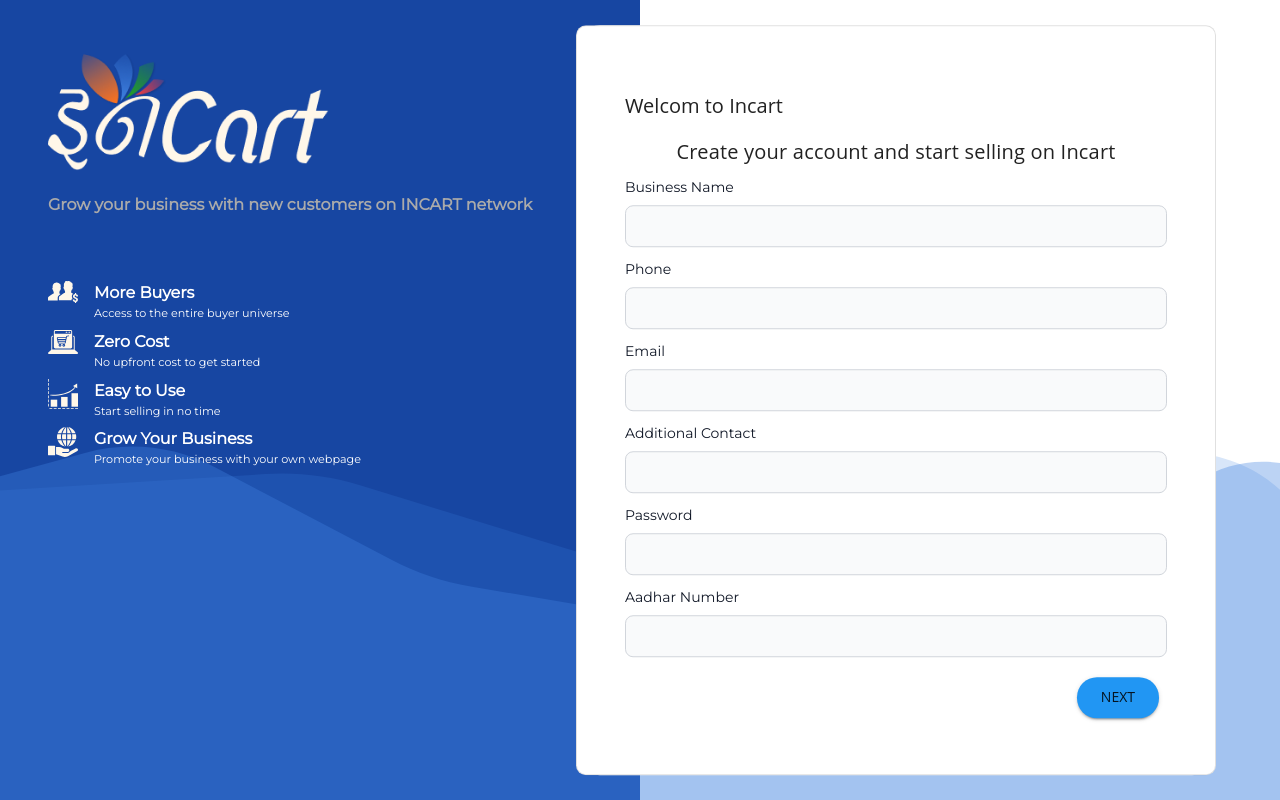
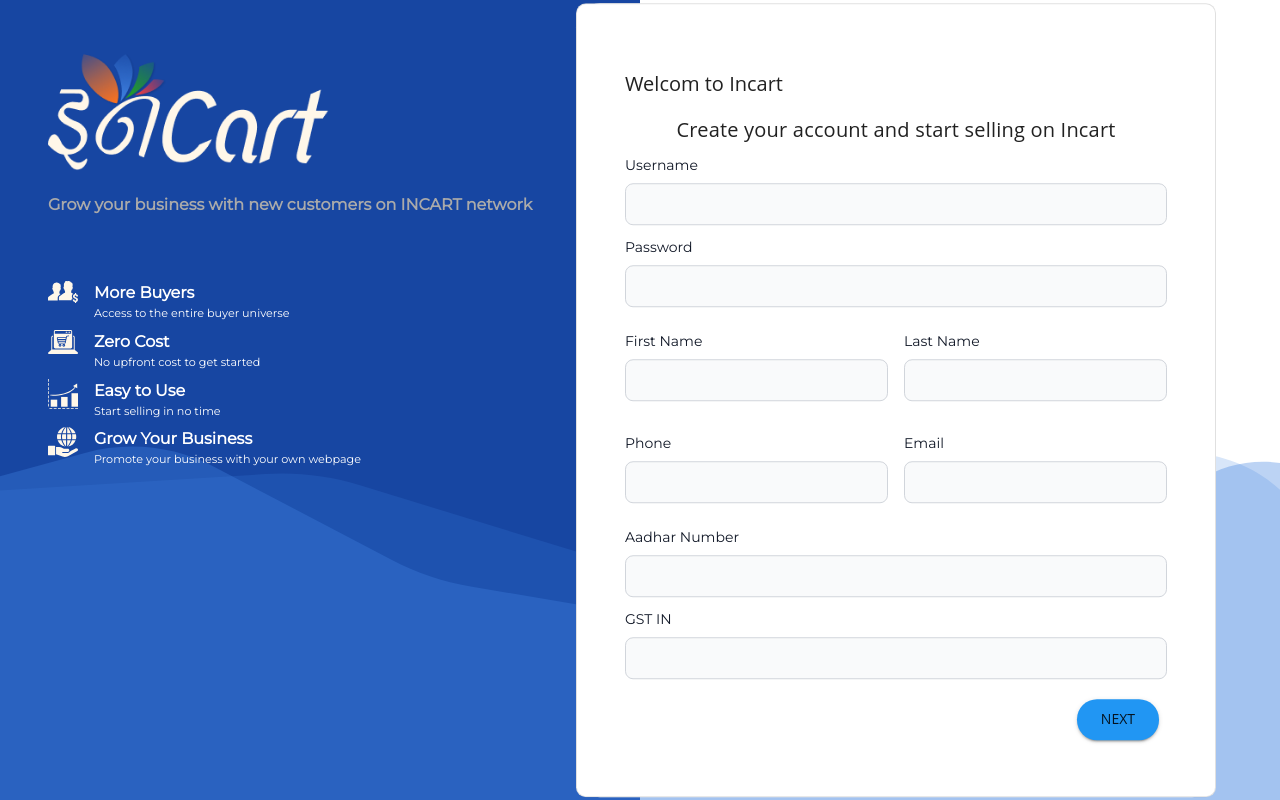
Before and after one commit to ONDC-Hackathon/interface, a React (Create React App) app: page /register in a window 1280 px wide. Built offline with nearby package versions, Linux system fonts and the light colour scheme.

Commit message:
Integrated seller registration api

```diff
--- a/src/Pages/Register.js
+++ b/src/Pages/Register.js
@@ -15,37 +15,66 @@
 import Benefits from '../Components/Benefits'
 import { useNavigate } from 'react-router-dom'
 import { useDispatch, useSelector } from 'react-redux'
-import { loginSeller } from '../Redux/services/auth.service';
+import { registerSeller } from '../Redux/services/auth.service';
 import incartLogo from '../Images/incart_logo.png'
 
 function Register() {
     const { loading, userInfo, error } = useSelector((state) => state.auth)
+
     const dispatch = useDispatch()
     const navigate = useNavigate()
 
-  const handleSubmit = async () => {
-    dispatch(loginSeller({ email, password }))
-  }
 
-  const handleRegister = useCallback(() => {
-    navigate('/register')
+    const handleLogin = useCallback(() => {
+        navigate('/login')
     })
 
     const [step, setStep] = useState(0)
-  const [bname, setBname] = useState('')
-  const [phone, setPhone] = useState('')
-  const [email, setEmail] = useState('')
-  const [aadhar, setAadhar] = useState('')
-  const [gst, setGst] = useState('')
-  const [address1, setAddress1] = useState('')
-  const [address2, setAddress2] = useState('')
-  const [address3, setAddress3] = useState('')
-  const [city, setCity] = useState('')
-  const [state, setState] = useState('')
-  const [country, setCountry] = useState('')
-  const [pincode, setPincode] = useState('')
-  const [password, setPassword] = useState('')
-  const [contact, setContact] = useState('')
+
+    const [user, setUser] = useState({
+        username: null,
+        password: null,
+        first_name: null,
+        last_name: null,
+        email: null
+    })
+
+    const [seller, setSeller] = useState({
+        phone: null,
+        aadhaar: null,
+        gstin: null,
+        address_line_1: null,
+        address_line_2: null,
+        address_line_3: null,
+        city: null,
+        state: null,
+        country: null,
+        pincode: null,
+        additional_contact: null
+    })
+
+    const handleUserChange = e => {
+        const { name, value } = e.target;
+        console.log(name, value)
+        setUser(prevState => ({
+            ...prevState,
+            [name]: value
+        }));
+    };
+
+    const handleSellerChange = e => {
+        const { name, value } = e.target;
+        console.log(name, value)
+        setSeller(prevState => ({
+            ...prevState,
+            [name]: value
+        }));
+    };
+
+
+    const handleSubmit = async () => {
+        dispatch(registerSeller({ user, seller }))
+    }
 
     return (
         <div className="relative">
@@ -97,40 +126,64 @@
                                 {step == 0 && (
                                     <>
                                         <Input
-                      label="Business Name"
+                                            label="Username"
                                             type="text"
-                      value={bname}
-                      onChange={setBname}
-                    />
-                    <Input
-                      label="Phone"
-                      type="tel"
-                      value={phone}
-                      onChange={setPhone}
-                    />
-                    <Input
-                      label="Email"
-                      type="email"
-                      value={email}
-                      onChange={setEmail}
-                    />
-                    <Input
-                      label="Additional Contact"
-                      type="tel"
-                      value={contact}
-                      onChange={setContact}
+                                            value={user.username}
+                                            onChange={username => handleUserChange({ target: { name: 'username', value: username } })}
                                         />
                                         <Input
                                             label="Password"
                                             type="password"
-                      value={password}
-                      onChange={setPassword}
+                                            value={user.password}
+                                            onChange={password => handleUserChange({ target: { name: 'password', value: password } })}
+                                        />
+                                        <Grid container spacing={2}>
+                                            <Grid item xs={6}>
+                                                <Input
+                                                    label="First Name"
+                                                    type="text"
+                                                    value={user.first_name}
+                                                    onChange={first_name => handleUserChange({ target: { name: 'first_name', value: first_name } })}
+                                                />
+                                            </Grid>
+                                            <Grid item xs={6}>
+                                                <Input
+                                                    label="Last Name"
+                                                    type="text"
+                                                    value={user.last_name}
+                                                    onChange={last_name => handleUserChange({ target: { name: 'last_name', value: last_name } })}
+                                                />
+                                            </Grid>
+                                        </Grid>
+                                        <Grid container spacing={2}>
+                                            <Grid item xs={6}>
+                                                <Input
+                                                    label="Phone"
+                                                    type="tel"
+                                                    value={seller.phone}
+                                                    onChange={phone => handleSellerChange({ target: { name: 'phone', value: phone } })}
+                                                />
+                                            </Grid>
+                                            <Grid item xs={6}>
+                                                <Input
+                                                    label="Email"
+                                                    type="email"
+                                                    value={user.email}
+                                                    onChange={email => handleUserChange({ target: { name: 'email', value: email } })}
+                                                />
+                                            </Grid>
+                                        </Grid>
+                                        <Input
+                                            label="Aadhar Number"
+                                            type="text"
+                                            value={seller.aadhaar}
+                                            onChange={aadhaar => handleSellerChange({ target: { name: 'aadhaar', value: aadhaar } })}
                                         />
                                         <Input
-                      label="Aadhar Number"
-                      type="number"
-                      value={aadhar}
-                      onChange={setAadhar}
+                                            label="GST IN"
+                                            type="text"
+                                            value={seller.gstin}
+                                            onChange={gstin => handleSellerChange({ target: { name: 'gstin', value: gstin } })}
                                         />
                                         <div className="flex flex-row justify-end">
                                             <Button
@@ -147,44 +200,38 @@
                                 {step == 1 && (
                                     <>
                                         <Input
-                      label="GST IN"
-                      type="text"
-                      value={gst}
-                      onChange={setGst}
-                    />
-                    <Input
                                             label="Address Line 1"
                                             type="text"
-                      value={address1}
-                      onChange={setAddress1}
+                                            value={seller.address_line_1}
+                                            onChange={address_line_1 => handleSellerChange({ target: { name: 'address_line_1', value: address_line_1 } })}
                                         />
                                         <Input
                                             label="Address Line 2"
                                             type="text"
-                      value={address2}
-                      onChange={setAddress2}
+                                            value={seller.address_line_2}
+                                            onChange={address_line_2 => handleSellerChange({ target: { name: 'address_line_2', value: address_line_2 } })}
                                         />
                                         <Input
                                             label="Address Line 3"
                                             type="text"
-                      value={address3}
-                      onChange={setAddress3}
+                                            value={seller.address_line_3}
+                                            onChange={address_line_3 => handleSellerChange({ target: { name: 'address_line_3', value: address_line_3 } })}
                                         />
                                         <Grid container spacing={2}>
                                             <Grid item xs={6}>
                                                 <Input
                                                     label="City"
                                                     type="text"
-                          value={city}
-                          onChange={setCity}
+                                                    value={seller.city}
+                                                    onChange={city => handleSellerChange({ target: { name: 'city', value: city } })}
                                                 />
                                             </Grid>
                                             <Grid item xs={6}>
                                                 <Input
                                                     label="State"
                                                     type="text"
-                          value={state}
-                          onChange={setState}
+                                                    value={seller.state}
+                                                    onChange={state => handleSellerChange({ target: { name: 'state', value: state } })}
                                                 />
                                             </Grid>
                                         </Grid>
@@ -193,19 +240,25 @@
                                                 <Input
                                                     label="Country"
                                                     type="text"
-                          value={country}
-                          onChange={setCountry}
+                                                    value={seller.country}
+                                                    onChange={country => handleSellerChange({ target: { name: 'country', value: country } })}
                                                 />
                                             </Grid>
                                             <Grid item xs={6}>
                                                 <Input
                                                     label="Pincode"
                                                     type="number"
-                          value={pincode}
-                          onChange={setPincode}
+                                                    value={seller.pincode}
+                                                    onChange={pincode => handleSellerChange({ target: { name: 'pincode', value: pincode } })}
                                                 />
                                             </Grid>
                                         </Grid>
+                                        <Input
+                                            label="Additional Contact"
+                                            type="tel"
+                                            value={seller.additional_contact}
+                                            onChange={additional_contact => handleSellerChange({ target: { name: 'additional_contact', value: additional_contact } })}
+                                        />
                                         <div className="flex flex-row justify-between">
                                             <Button
                                                 onClick={() => setStep(0)}
@@ -214,7 +267,7 @@
                                             >
                                                 Back
                                             </Button>
-                      <Button variant="contained" color="primary">
+                                            <Button variant="contained" color="primary" onClick={handleSubmit}>
                                                 Submit
                                             </Button>
                                         </div>
--- a/src/Redux/services/auth.service.js
+++ b/src/Redux/services/auth.service.js
@@ -28,14 +28,14 @@
 
 export const registerSeller = createAsyncThunk(
   'auth/register',
-  async ({ email, password }, { rejectWithValue }) => {
+  async ({ user, seller }, { rejectWithValue }) => {
     try {
       const config = {
         headers: {
           'Content-Type': 'application/json',
         },
       }
-      await client.post(`/seller/add/`, { email, password }, config)
+      await client.post(`users/seller/add/`, { user, seller }, config)
     } catch (error) {
       if (error.response && error.response.data.message) {
         return rejectWithValue(error.response.data.message)
--- a/src/Redux/services/index.js
+++ b/src/Redux/services/index.js
@@ -1,5 +1,5 @@
 import axios from 'axios'
 
 export default axios.create({
-  baseURL: `https://localhost:8000`,
+  baseURL: `http://localhost:8000`,
 })
```
Lines whose indentation alone changed are shown as unchanged.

= = = =

Your task => Give a tally of the lines in the listing above that contain the word "useSelector", and provide nothing beyond the number.

Problem solution => 2